Rhomboid major and minor are the muscles of the back that attach to your spine, and they move your shoulder blades.
You can feel them working when you reach behind you to touch the small of your back or raise your shoulder blades up toward their highest position.
- The coracobrachialis is a muscle that originates from the coracoid process of the scapula and inserts into the medial part of the humerus.
- It is a small muscle that lies between the biceps and brachialis muscles, but it does not participate in flexing your arm at all. Instead, it assists with flexing your shoulder joint when you raise your arm up as if you were carrying something heavy or putting something on a shelf above you.

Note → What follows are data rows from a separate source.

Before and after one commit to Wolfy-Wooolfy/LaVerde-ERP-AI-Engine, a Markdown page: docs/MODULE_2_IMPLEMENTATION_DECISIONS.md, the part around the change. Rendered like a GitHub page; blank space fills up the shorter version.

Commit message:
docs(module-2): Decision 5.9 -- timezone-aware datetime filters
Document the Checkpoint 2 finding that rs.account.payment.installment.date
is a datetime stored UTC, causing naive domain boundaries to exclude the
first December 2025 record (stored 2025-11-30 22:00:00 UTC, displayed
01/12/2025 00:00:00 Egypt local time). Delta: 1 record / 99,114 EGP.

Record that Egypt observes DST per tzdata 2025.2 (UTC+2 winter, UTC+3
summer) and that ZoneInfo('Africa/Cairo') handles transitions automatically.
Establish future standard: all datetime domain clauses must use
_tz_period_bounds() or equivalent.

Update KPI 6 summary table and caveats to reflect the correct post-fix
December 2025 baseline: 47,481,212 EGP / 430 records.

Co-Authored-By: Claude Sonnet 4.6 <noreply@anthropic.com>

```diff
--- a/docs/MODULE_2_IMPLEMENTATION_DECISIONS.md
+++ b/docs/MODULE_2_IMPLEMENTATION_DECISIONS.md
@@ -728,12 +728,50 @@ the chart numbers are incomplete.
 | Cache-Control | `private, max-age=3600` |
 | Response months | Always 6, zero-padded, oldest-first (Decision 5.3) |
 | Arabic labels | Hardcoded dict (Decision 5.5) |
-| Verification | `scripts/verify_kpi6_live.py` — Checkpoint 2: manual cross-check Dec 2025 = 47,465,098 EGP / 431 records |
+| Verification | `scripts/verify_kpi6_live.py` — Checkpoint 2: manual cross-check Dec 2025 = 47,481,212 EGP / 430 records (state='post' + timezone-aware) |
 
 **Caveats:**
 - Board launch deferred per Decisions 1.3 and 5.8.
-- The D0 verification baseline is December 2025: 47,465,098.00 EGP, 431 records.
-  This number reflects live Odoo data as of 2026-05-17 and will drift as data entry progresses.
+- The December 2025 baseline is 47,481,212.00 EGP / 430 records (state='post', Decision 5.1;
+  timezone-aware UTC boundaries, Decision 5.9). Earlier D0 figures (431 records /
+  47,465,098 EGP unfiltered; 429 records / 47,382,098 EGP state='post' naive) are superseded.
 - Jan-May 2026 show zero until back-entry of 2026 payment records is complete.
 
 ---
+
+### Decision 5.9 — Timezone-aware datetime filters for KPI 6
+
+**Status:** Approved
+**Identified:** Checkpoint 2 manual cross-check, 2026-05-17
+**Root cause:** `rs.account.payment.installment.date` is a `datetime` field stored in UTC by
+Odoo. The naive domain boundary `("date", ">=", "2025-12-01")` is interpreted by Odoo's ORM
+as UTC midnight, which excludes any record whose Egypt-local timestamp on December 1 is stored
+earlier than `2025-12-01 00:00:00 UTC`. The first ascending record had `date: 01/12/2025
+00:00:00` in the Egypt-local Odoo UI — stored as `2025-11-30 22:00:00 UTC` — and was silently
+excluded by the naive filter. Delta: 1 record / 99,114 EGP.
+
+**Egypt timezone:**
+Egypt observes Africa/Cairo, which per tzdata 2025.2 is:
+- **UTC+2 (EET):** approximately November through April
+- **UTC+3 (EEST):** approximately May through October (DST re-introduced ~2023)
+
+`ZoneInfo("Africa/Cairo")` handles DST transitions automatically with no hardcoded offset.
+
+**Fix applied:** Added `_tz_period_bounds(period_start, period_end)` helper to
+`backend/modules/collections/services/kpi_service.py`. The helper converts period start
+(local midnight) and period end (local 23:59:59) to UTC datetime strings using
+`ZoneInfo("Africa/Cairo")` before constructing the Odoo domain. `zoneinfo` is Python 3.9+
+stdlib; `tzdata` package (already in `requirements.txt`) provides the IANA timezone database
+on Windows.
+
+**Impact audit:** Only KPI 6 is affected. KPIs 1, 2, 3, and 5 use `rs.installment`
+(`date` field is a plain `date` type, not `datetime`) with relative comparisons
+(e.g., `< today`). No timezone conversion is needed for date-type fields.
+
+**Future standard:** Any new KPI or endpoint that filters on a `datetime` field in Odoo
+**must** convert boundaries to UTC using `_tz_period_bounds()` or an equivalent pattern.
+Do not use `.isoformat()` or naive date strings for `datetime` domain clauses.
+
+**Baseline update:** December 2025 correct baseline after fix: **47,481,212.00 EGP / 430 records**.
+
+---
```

The biceps brachii is a two-headed muscle that originates on the scapula and inserts onto the radius of your forearm. It’s responsible for flexing the elbow joint, as well as rotating it toward your body. Additionally, it helps you bring your arm across your body toward your chest (abduction).
The biceps brachii is also responsible for flexing and rotating your shoulder joint so that you can raise it when you’re sitting or lying down.
Triceps brachii (long head)
Insertion: lateral and posterior surfaces of humerus
Action: extension, adduction, flexion of the forearm at the elbow joint, stabilization of the elbow joint during pushing movements.
Location: posterior aspect of upper arm; below biceps brachii muscle; above latissimus dorsi muscle.
How it works: Triceps is a strong extensor of the arm that also contributes to flexion when working with biceps. It’s used in all types of push-ups and pull-ups (handstands, bar dips).
Triceps brachii (lateral head)
The lateral head of the triceps brachii, also known as the long head, is the largest of the three heads. It crosses over the shoulder joint and extends into a tendon that inserts onto your forearm bones. When this muscle contracts, it straightens your arm.
The medial head of triceps brachii is smaller than both other heads and originates on your scapula (shoulder blade).
It’s responsible for flexing and adducting (bring closer together) your upper arm during arm movements such as when throwing a ball or doing pushups.
Triceps brachii (medial head)
The medial head of the triceps brachii is a three-headed muscle that originates from the back of the humerus, from the infraglenoid tubercle, and from the posterior surface of the ulna.
It inserts onto both bones of your forearm (ulna and radius) at a common tendon. This allows it to extend your elbow joint.
You now know all about the muscles of the shoulders and arms. This should give you an idea of how complex these areas are, but it’s also important to remember that it’s not just about individual muscles – they work together to form important movements like lifting your arm or reaching for something far away. Hopefully, this information will help you better understand your body and what goes on inside when performing various exercises or tasks!
There you have it – a quick look at the benefits of the strict press. As we’ve seen, the strict press is one of those exercises that has just about everything going for it. Not only will it make you strong, but it can also help you build muscle in your upper body and core. It’s also great for improving shoulder health, as well as developing an incredible physique. And if all that weren’t enough, there are many other benefits besides!